|Author||Angela Hathaway and Thomas Hathaway|
Writing requirements is one of the core competencies for anyone in an organization responsible for defining future Information Technology (IT) applications. However, nearly every independently executed, root-cause analysis of IT project problems and failures in the past half-century have identified "misunderstood or incomplete requirements" as the primary cause. This has made writing requirements the bane of many projects. The real problem is the subtle differences between "understanding" someone else’s requirement and "sharing a common understanding" with the author.
"How to Write Effective Requirements for IT – Simply Put!" gives you a set of 4 simple rules that will make your requirement statements more easily understood by all target audiences. The focus is to increase the " common understanding" between the author of a requirement and the solution providers (e.g., in-house or outsourced IT designers, developers, analysts, and vendors).
The rules we present in this book will reduce the failure rate of projects suffering from poor requirements.
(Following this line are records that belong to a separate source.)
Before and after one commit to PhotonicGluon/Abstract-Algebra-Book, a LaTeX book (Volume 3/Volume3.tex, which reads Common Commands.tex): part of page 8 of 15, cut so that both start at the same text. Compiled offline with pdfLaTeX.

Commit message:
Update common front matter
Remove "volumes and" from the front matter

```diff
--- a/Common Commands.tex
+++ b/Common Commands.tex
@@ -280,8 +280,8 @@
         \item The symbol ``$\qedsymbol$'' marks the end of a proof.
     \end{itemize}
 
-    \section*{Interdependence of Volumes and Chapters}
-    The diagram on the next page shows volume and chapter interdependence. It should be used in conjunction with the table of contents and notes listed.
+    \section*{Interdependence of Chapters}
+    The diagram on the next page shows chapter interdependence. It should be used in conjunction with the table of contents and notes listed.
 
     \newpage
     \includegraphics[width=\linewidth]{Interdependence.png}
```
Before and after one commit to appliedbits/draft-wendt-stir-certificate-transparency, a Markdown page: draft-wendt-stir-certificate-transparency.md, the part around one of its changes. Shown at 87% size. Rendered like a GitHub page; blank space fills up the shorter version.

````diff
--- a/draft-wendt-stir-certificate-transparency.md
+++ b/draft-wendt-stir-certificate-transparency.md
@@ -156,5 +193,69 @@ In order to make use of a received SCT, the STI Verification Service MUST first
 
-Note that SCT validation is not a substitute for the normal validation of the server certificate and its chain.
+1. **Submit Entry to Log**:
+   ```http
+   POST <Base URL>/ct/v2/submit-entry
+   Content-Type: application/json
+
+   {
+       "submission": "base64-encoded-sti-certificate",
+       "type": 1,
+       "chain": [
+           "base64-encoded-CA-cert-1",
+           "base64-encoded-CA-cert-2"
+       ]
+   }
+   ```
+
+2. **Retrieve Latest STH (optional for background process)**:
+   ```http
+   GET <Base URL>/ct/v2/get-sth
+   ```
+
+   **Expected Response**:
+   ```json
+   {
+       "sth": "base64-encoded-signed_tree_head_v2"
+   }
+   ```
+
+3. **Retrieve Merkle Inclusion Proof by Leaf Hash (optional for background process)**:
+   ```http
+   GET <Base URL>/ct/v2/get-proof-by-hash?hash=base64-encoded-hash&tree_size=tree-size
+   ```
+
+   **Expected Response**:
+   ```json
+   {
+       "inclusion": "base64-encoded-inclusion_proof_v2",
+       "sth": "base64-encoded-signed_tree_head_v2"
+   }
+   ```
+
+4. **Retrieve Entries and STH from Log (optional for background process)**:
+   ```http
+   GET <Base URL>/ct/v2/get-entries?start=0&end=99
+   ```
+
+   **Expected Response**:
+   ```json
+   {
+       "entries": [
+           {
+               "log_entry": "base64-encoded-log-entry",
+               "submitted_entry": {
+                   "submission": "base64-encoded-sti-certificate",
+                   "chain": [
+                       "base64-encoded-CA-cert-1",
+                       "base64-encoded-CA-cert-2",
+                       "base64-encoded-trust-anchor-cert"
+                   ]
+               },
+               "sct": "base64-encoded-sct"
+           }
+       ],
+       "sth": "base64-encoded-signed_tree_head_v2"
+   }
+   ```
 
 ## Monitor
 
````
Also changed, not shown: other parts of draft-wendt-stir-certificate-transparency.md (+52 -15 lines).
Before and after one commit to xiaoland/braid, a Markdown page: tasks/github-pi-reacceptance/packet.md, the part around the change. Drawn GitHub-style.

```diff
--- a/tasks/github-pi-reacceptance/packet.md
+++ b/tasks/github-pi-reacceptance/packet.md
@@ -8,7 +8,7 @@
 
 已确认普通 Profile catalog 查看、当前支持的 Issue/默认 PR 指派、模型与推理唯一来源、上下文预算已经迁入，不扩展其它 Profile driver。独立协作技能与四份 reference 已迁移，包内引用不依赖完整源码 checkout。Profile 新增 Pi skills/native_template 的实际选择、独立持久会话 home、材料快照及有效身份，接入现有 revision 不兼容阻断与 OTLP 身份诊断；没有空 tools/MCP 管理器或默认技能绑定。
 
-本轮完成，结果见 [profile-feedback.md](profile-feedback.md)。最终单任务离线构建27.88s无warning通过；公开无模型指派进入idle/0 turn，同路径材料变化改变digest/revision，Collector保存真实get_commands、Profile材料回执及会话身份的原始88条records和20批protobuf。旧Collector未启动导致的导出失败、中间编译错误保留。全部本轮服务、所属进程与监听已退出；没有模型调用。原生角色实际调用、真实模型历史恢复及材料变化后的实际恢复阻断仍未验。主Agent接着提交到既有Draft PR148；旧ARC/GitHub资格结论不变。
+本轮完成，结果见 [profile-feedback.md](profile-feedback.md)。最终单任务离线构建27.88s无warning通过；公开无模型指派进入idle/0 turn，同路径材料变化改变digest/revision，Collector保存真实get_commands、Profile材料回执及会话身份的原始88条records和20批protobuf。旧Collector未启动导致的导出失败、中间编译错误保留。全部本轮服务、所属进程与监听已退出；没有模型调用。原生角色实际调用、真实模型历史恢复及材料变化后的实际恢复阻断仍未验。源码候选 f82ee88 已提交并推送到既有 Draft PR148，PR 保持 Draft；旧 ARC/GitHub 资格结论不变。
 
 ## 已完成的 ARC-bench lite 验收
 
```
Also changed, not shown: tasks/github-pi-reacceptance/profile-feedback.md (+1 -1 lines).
Regardless of your job title or role, if you are tasked with communicating your future needs to others, this book will guide you step by step. It includes optional exercises with instant feedback to increase retention.
Who should read this book?
Anyone involved in capturing, writing, analyzing, or understanding requirements for Information Technology solutions, including (but not limited to):
- Subject Matter Experts (SME)
- Agile Product Owners
- Business Process Managers
- Business Process Users
- Business Analysts
- and anyone wearing the BA hat
Regardless of your title or role, if you are involved in defining requirements, this book is for you. Specifically, this book will give you techniques to:
- Express business and stakeholder requirements in simple, complete sentences
- Write requirements that focus on the business need
- Test the relevance of each requirement to ensure that it is in scope for your project
- Translate business needs and wants into requirements as the primary tool for defining a future solution and setting the stage for testing
- Create and maintain a question file to reduce the impact of incorrect assumptions
- Minimize the risk of scope creep caused by missed requirements
- Ensure that your requirements can be easily understood by all target audiences
- Confirm that each audience shares a common understanding of the requirements
- Isolate and address ambiguous words and phrases in requirements.
- Use our Peer Perception technique to find words and phrases that can lead to misunderstandings.
- Reduce the ambiguity of a statement by adding context and using standard terms and phrases
How to get the most out of this book?
To maximize the learning effect, you will have optional, online exercises to assess your understanding of each presented technique. You will run across chapter titles prefaced with the phrase “Exercise”. Those chapters contain a link to a web-based exercise that we have prepared to give you an opportunity to try the presented technique yourself.